You’ll investigate the reasons for sociology’s frequent neglect of generations using theorists such as Karl Mannheim and Pierre Bourdieu. We explore topics such as:

  • the role of generational movements in social change
  • conflicting views on what shapes and unifies generations
  • evidence for active/passive alternation linked to processes of generational ‘closure’
  • whether the environmentalist orientation of today’s younger generation comes from the politics of privilege
  • whether millennials’ mobilisation around global poverty has given way to a post-millennial concern about ecology that is more passively oriented.

A range of case studies underpins your theoretical study, including:

  • generations’ role in nation-building
  • the role of ‘marginal’ generations, such as women and ethnic minorities, in changing exclusionary social arrangements
  • whether it’s possible to conceive of a global generation effecting global social change.


50%: Lecture
50%: Seminar


100%: Coursework (Essay)

Contact hours and workload

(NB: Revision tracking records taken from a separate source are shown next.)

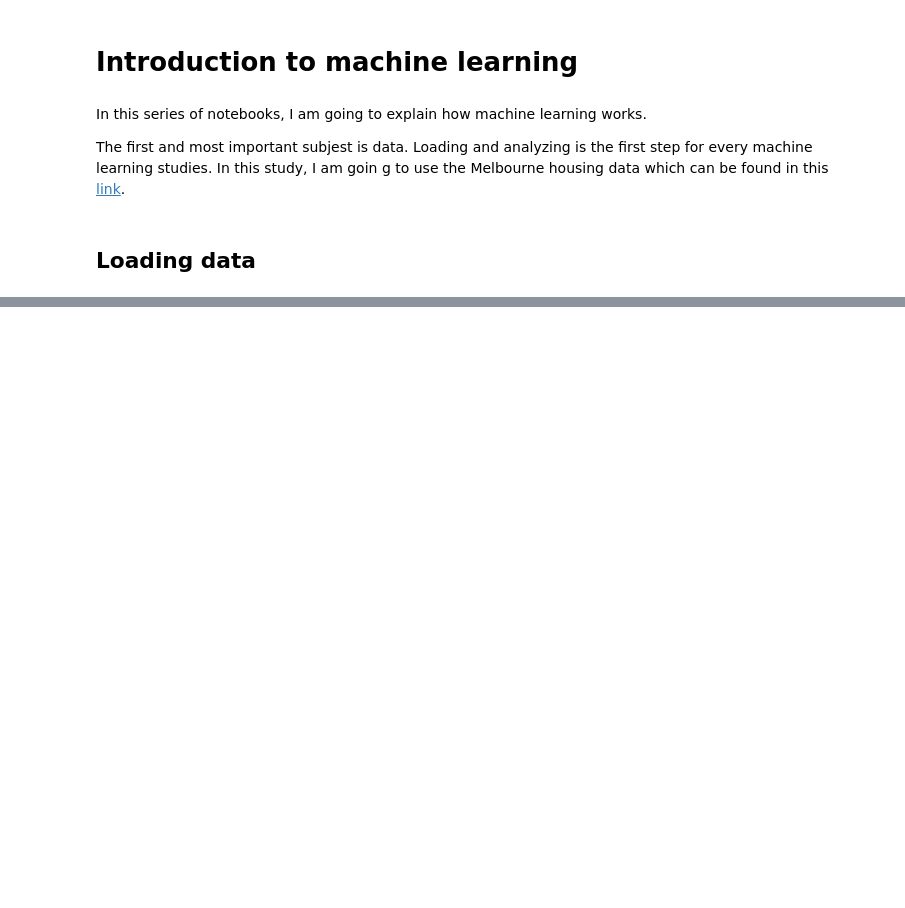
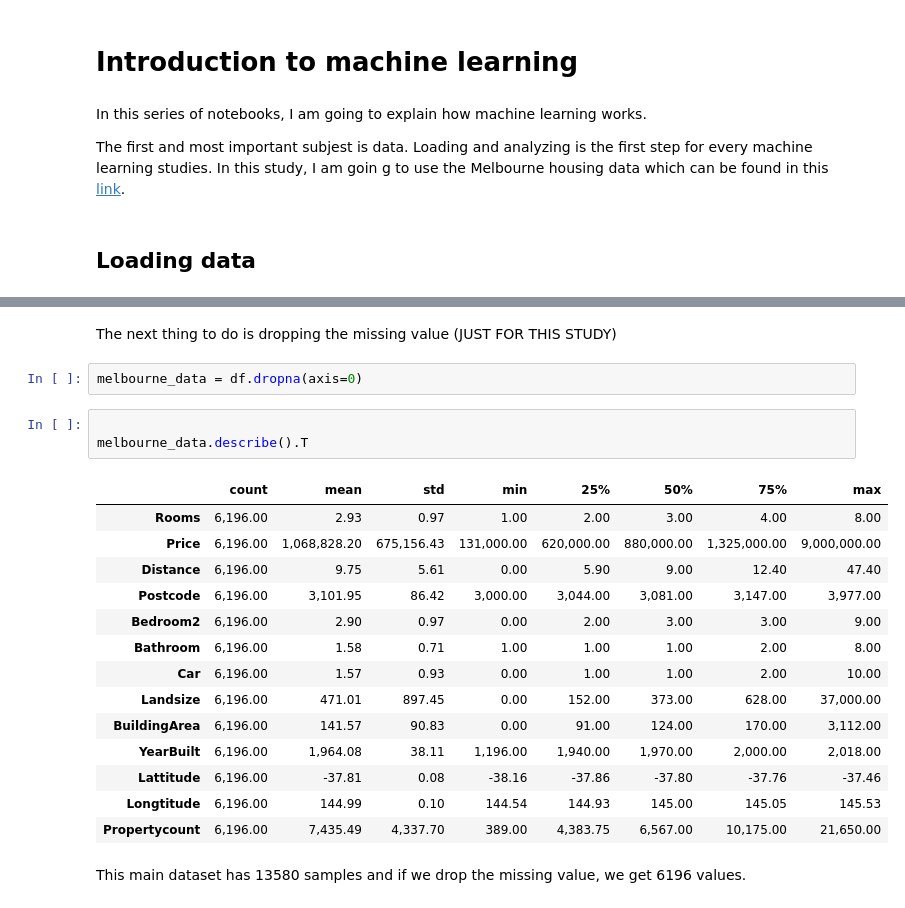
Before and after one commit to Amirmardan-prog/melbourne_housing, a Jupyter notebook: dataAnalysis.ipynb, the cells around one changed output, grey strips where cells are left out. Cells and saved outputs as stored; diff of their text form; blank space fills up the shorter version.

```diff
--- a/dataAnalysis.ipynb
+++ b/dataAnalysis.ipynb
@@ -43,0 +74,24 @@ df.head()
+# %% [markdown]
+The next thing to do is dropping the missing value (JUST FOR THIS STUDY)
+# %%
+melbourne_data = df.dropna(axis=0)
+# %%
+
+melbourne_data.describe().T
+# %% [output]
+|  | count | mean | std | min | 25% | 50% | 75% | max |
+| Rooms | 6,196.00 | 2.93 | 0.97 | 1.00 | 2.00 | 3.00 | 4.00 | 8.00 |
+| Price | 6,196.00 | 1,068,828.20 | 675,156.43 | 131,000.00 | 620,000.00 | 880,000.00 | 1,325,000.00 | 9,000,000.00 |
+| Distance | 6,196.00 | 9.75 | 5.61 | 0.00 | 5.90 | 9.00 | 12.40 | 47.40 |
+| Postcode | 6,196.00 | 3,101.95 | 86.42 | 3,000.00 | 3,044.00 | 3,081.00 | 3,147.00 | 3,977.00 |
+| Bedroom2 | 6,196.00 | 2.90 | 0.97 | 0.00 | 2.00 | 3.00 | 3.00 | 9.00 |
+| Bathroom | 6,196.00 | 1.58 | 0.71 | 1.00 | 1.00 | 1.00 | 2.00 | 8.00 |
+| Car | 6,196.00 | 1.57 | 0.93 | 0.00 | 1.00 | 1.00 | 2.00 | 10.00 |
+| Landsize | 6,196.00 | 471.01 | 897.45 | 0.00 | 152.00 | 373.00 | 628.00 | 37,000.00 |
+| BuildingArea | 6,196.00 | 141.57 | 90.83 | 0.00 | 91.00 | 124.00 | 170.00 | 3,112.00 |
+| YearBuilt | 6,196.00 | 1,964.08 | 38.11 | 1,196.00 | 1,940.00 | 1,970.00 | 2,000.00 | 2,018.00 |
+| Lattitude | 6,196.00 | -37.81 | 0.08 | -38.16 | -37.86 | -37.80 | -37.76 | -37.46 |
+| Longtitude | 6,196.00 | 144.99 | 0.10 | 144.54 | 144.93 | 145.00 | 145.05 | 145.53 |
+| Propertycount | 6,196.00 | 7,435.49 | 4,337.70 | 389.00 | 4,383.75 | 6,567.00 | 10,175.00 | 21,650.00 |
+# %% [markdown]
+This main dataset has 13580 samples and if we drop the missing value, we get 6196 values.
```
Also changed, not shown: parts of 17 cells of this notebook, 1 other file.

This module is approximately 150 hours of work. This breaks down into about 30 hours of contact time and about 120 hours of independent study. The University may make minor variations to the contact hours for operational reasons, including timetabling requirements.

We regularly review our modules to incorporate student feedback, staff expertise, as well as the latest research and teaching methodology. We’re planning to run these modules in the academic year 2023/24. However, there may be changes to these modules in response to COVID-19, staff availability, student demand or updates to our curriculum. We’ll make sure to let our applicants know of material changes to modules at the earliest opportunity.


This module is offered on the following courses: